§ TASK PROMPT
Copy out every line of the data that has the word "cells" somewhere in it.

EXTRACTED INFORMATION: Begin

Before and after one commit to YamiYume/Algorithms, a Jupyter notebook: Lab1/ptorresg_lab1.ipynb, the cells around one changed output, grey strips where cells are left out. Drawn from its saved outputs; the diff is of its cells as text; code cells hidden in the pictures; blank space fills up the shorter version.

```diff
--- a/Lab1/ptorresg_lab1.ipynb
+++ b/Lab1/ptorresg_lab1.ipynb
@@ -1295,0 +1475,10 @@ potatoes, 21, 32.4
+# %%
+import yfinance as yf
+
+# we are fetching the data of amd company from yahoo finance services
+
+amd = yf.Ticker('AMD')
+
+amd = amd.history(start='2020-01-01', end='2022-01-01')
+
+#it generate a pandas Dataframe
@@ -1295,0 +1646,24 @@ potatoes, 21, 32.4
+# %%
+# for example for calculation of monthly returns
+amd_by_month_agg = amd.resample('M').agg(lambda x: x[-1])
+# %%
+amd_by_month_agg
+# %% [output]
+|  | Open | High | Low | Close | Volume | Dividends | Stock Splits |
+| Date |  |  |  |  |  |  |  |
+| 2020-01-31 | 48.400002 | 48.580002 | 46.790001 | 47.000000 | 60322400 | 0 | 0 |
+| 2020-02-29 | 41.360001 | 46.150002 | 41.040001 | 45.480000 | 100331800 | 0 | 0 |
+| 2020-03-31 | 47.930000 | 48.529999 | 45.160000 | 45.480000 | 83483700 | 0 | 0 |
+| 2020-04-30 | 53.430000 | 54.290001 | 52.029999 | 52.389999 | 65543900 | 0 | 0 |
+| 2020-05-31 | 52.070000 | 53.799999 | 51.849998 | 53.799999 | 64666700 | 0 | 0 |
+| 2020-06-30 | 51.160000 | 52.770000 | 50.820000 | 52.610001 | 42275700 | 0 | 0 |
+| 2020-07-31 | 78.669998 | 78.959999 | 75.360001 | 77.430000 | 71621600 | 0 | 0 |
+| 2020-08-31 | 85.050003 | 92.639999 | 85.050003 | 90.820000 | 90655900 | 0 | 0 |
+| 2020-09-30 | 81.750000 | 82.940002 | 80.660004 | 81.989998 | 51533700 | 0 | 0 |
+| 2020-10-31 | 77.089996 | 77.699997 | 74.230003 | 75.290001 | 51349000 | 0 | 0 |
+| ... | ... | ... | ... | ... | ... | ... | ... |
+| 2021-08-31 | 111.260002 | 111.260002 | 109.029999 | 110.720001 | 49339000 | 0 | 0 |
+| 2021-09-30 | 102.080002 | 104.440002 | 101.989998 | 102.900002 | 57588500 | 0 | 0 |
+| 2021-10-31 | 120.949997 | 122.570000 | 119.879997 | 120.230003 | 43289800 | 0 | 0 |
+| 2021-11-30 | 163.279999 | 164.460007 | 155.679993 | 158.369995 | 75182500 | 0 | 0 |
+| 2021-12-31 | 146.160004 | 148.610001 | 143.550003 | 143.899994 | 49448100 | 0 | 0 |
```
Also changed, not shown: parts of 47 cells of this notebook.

EXTRACTED INFORMATION: End

§ RESPONSE AREA
Before and after one commit to YamiYume/Algorithms, a Jupyter notebook: Lab1/ptorresg_lab1.ipynb, the cells around one changed output, grey strips where cells are left out. Drawn from its saved outputs; the diff is of its cells as text; code cells hidden in the pictures; blank space fills up the shorter version.
Also changed, not shown: parts of 47 cells of this notebook.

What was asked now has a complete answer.